PROBLEM REQUIREMENTS: Say how many lines of the listing below include "studio". Write only that number.
:: DATA EXTRACTS ::
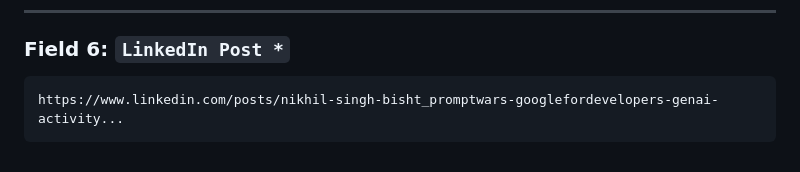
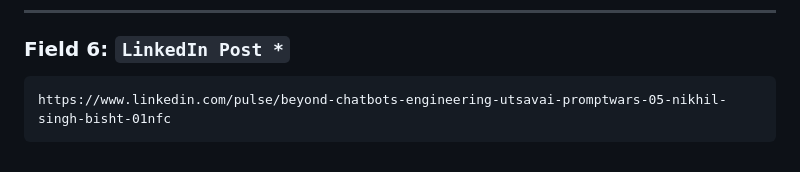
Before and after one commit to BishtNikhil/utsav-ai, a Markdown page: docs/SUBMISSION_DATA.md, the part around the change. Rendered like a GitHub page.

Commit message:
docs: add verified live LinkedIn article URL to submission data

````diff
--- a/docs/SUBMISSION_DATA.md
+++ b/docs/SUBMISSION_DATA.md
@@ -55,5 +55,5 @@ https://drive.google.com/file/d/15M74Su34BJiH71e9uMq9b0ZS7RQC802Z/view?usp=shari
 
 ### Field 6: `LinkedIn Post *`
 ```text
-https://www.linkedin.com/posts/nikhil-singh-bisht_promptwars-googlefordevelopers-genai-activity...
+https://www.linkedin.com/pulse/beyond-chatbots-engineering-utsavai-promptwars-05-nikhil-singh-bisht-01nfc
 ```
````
:::
:: DATA EXTRACTS ::
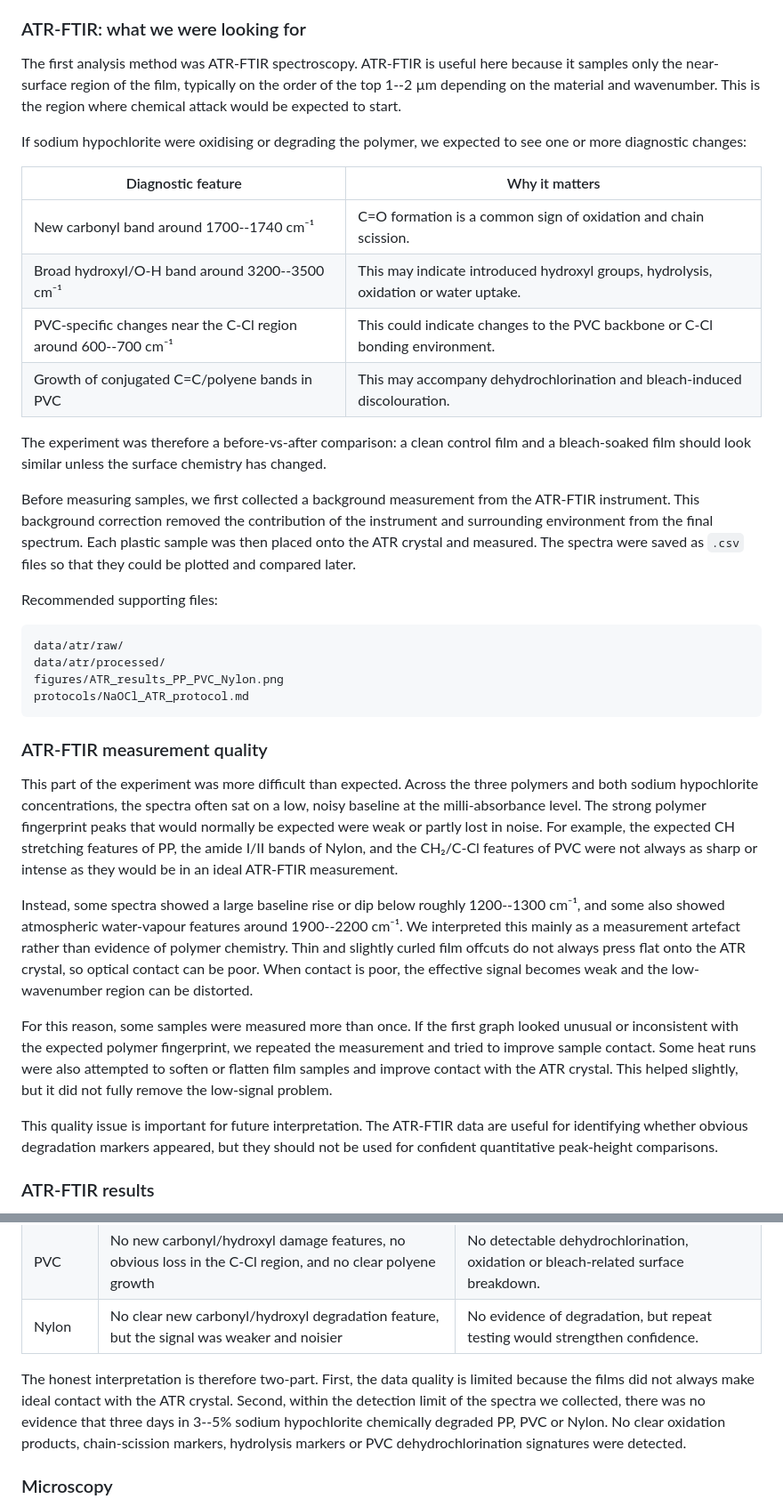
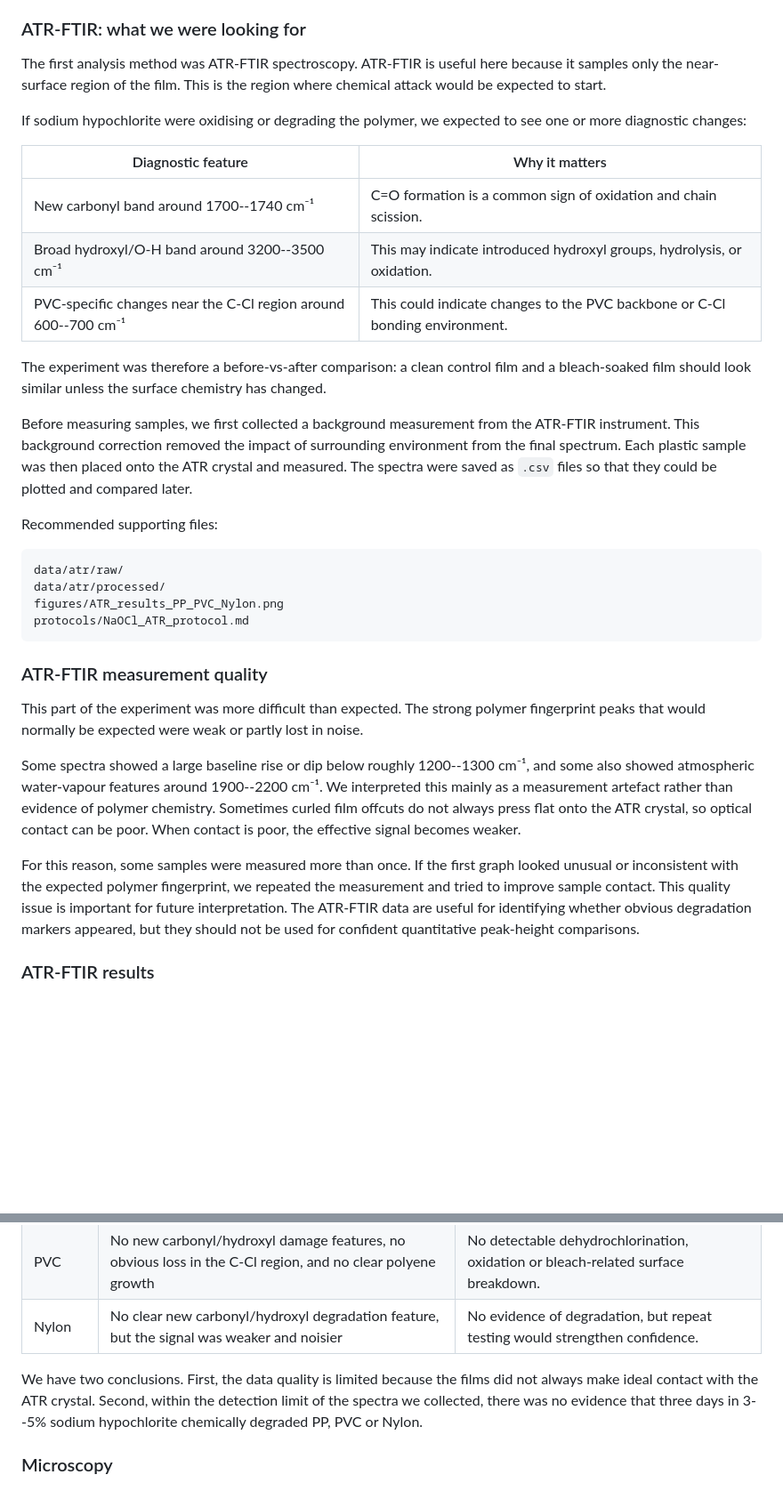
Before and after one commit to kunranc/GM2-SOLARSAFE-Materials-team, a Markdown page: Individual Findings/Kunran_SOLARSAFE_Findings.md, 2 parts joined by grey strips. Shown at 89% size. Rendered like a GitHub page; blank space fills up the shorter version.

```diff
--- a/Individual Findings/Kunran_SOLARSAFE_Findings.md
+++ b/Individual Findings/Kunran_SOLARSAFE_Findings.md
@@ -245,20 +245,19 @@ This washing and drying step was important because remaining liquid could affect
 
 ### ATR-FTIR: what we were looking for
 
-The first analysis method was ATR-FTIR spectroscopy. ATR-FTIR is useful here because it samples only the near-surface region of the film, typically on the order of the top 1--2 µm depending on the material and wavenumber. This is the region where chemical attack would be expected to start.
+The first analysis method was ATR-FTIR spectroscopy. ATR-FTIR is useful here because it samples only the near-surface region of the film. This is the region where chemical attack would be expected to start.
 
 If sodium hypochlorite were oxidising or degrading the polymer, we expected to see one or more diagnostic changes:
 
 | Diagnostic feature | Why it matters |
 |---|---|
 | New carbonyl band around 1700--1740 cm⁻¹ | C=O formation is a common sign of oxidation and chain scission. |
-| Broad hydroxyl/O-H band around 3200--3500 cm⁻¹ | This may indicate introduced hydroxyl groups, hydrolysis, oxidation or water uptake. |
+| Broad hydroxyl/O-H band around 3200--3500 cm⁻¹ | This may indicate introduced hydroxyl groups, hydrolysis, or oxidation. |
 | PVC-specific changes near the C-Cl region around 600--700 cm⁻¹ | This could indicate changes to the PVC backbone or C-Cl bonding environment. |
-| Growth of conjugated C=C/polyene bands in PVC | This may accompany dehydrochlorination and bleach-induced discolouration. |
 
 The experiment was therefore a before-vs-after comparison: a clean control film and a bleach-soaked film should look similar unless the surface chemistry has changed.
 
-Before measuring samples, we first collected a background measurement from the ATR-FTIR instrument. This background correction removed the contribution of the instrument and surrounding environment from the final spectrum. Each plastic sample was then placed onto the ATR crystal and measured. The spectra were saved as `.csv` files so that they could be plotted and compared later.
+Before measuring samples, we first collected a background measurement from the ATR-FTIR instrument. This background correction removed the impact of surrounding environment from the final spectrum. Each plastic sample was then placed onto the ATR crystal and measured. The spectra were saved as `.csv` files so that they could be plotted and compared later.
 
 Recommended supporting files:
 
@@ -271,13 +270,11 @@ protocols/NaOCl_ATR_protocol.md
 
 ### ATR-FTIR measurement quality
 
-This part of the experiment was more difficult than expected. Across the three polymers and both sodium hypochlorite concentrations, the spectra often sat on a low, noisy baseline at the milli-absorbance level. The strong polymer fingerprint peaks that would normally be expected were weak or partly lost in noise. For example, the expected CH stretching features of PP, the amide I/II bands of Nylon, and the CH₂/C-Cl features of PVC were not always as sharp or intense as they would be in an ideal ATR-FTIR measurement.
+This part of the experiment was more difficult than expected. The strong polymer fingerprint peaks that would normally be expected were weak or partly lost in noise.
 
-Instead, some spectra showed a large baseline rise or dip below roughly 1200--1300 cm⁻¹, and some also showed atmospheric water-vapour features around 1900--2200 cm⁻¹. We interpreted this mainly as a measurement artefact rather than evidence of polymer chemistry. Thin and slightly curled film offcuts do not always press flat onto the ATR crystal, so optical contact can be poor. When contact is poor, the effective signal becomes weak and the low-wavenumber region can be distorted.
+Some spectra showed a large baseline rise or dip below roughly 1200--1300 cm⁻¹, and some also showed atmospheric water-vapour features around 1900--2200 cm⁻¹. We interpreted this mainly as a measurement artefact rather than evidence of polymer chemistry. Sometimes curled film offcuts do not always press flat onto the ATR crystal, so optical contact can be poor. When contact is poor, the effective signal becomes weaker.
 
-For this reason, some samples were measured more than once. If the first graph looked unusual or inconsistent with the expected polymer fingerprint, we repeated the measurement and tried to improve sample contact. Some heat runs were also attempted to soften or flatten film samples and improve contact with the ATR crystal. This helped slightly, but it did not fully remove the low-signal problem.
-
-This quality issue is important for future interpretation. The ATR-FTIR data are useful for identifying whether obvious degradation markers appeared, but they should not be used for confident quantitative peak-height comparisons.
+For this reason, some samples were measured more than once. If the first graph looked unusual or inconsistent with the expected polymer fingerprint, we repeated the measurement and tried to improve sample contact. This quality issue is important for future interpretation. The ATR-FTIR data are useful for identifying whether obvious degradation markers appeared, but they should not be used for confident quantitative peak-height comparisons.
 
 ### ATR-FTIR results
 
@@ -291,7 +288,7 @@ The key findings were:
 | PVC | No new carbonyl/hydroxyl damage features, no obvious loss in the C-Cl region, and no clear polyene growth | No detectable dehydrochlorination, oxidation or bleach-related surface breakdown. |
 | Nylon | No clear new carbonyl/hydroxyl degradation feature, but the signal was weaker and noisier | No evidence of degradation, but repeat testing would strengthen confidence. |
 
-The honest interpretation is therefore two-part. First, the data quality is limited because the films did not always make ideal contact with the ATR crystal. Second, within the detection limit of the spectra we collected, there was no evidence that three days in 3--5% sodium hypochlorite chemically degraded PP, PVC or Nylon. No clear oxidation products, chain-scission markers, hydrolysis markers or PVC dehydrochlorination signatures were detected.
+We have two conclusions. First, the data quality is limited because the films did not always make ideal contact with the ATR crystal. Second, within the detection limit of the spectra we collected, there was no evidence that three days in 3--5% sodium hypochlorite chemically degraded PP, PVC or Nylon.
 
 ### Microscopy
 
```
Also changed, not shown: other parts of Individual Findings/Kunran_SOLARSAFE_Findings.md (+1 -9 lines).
:::
:: DATA EXTRACTS ::
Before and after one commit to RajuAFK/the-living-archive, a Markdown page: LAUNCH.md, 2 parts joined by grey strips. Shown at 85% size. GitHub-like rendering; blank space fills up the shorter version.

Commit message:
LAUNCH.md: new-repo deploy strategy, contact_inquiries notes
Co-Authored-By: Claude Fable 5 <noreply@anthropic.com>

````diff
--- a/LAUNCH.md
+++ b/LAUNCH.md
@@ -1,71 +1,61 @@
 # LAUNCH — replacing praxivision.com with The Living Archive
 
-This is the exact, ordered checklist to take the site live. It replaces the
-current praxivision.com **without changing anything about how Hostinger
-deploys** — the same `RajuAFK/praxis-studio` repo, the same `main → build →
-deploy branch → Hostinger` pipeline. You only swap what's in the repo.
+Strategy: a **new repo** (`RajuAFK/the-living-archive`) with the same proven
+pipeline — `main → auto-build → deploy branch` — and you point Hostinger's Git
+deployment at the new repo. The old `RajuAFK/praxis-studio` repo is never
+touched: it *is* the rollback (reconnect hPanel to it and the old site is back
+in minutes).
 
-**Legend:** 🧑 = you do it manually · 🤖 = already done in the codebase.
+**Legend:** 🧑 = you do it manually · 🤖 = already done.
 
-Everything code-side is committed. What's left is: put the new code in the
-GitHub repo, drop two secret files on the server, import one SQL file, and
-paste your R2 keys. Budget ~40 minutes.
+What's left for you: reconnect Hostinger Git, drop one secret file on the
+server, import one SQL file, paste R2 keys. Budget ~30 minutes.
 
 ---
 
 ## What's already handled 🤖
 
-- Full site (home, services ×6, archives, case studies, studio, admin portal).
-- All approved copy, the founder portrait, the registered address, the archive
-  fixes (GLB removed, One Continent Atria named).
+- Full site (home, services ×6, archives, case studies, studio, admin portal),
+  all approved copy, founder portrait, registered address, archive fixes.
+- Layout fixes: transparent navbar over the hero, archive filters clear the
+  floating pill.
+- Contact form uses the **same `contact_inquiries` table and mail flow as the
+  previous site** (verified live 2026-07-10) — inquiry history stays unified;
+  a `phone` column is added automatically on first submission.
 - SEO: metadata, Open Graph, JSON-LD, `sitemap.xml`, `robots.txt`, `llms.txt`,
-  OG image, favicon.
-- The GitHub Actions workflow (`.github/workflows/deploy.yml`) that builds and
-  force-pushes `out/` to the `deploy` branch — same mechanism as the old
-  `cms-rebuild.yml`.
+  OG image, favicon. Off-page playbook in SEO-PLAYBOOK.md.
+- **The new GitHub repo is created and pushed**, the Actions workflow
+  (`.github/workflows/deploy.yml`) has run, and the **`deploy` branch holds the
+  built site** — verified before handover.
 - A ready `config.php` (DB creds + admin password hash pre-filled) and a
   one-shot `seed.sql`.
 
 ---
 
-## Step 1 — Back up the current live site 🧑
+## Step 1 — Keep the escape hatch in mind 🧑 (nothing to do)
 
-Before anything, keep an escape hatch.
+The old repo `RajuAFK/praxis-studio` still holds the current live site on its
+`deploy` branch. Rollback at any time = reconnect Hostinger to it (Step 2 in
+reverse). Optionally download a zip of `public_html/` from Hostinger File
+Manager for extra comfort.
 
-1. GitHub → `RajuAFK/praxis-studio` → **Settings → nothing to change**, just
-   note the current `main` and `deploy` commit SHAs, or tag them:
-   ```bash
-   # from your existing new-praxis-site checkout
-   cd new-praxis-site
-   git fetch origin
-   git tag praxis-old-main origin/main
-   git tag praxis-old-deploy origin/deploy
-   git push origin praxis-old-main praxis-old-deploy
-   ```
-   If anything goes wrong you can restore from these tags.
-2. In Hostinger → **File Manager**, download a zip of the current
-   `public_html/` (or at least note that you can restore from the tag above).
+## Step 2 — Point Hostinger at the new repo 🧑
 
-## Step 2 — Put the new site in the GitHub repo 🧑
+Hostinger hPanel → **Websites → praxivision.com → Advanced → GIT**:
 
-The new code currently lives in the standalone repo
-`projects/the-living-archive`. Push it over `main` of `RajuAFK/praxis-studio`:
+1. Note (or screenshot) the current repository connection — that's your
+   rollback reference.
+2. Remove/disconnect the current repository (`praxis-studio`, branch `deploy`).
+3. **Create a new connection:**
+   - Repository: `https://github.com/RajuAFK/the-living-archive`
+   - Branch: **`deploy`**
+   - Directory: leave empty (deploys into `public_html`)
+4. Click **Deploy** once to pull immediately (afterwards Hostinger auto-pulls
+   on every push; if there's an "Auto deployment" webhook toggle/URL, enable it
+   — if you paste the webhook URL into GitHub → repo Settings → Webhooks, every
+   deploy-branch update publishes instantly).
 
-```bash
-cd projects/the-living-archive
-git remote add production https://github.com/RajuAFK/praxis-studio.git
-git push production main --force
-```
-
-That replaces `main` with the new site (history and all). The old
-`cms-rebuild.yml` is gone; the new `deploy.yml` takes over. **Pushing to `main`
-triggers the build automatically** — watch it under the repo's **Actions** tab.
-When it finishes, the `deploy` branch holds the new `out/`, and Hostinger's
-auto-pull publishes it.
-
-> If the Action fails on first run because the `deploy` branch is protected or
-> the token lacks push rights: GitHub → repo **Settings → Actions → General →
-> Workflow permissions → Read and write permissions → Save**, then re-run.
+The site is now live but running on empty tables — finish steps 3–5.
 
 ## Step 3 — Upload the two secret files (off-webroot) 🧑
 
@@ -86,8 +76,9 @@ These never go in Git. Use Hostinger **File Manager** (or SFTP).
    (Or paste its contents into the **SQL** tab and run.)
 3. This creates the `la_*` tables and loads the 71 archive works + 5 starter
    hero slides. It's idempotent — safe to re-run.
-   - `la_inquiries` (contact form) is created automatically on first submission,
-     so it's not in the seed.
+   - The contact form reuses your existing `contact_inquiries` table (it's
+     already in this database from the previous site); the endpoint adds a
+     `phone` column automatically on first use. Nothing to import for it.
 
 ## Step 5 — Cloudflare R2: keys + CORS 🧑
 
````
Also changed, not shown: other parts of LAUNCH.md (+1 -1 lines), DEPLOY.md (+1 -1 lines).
:::
RESULT: 9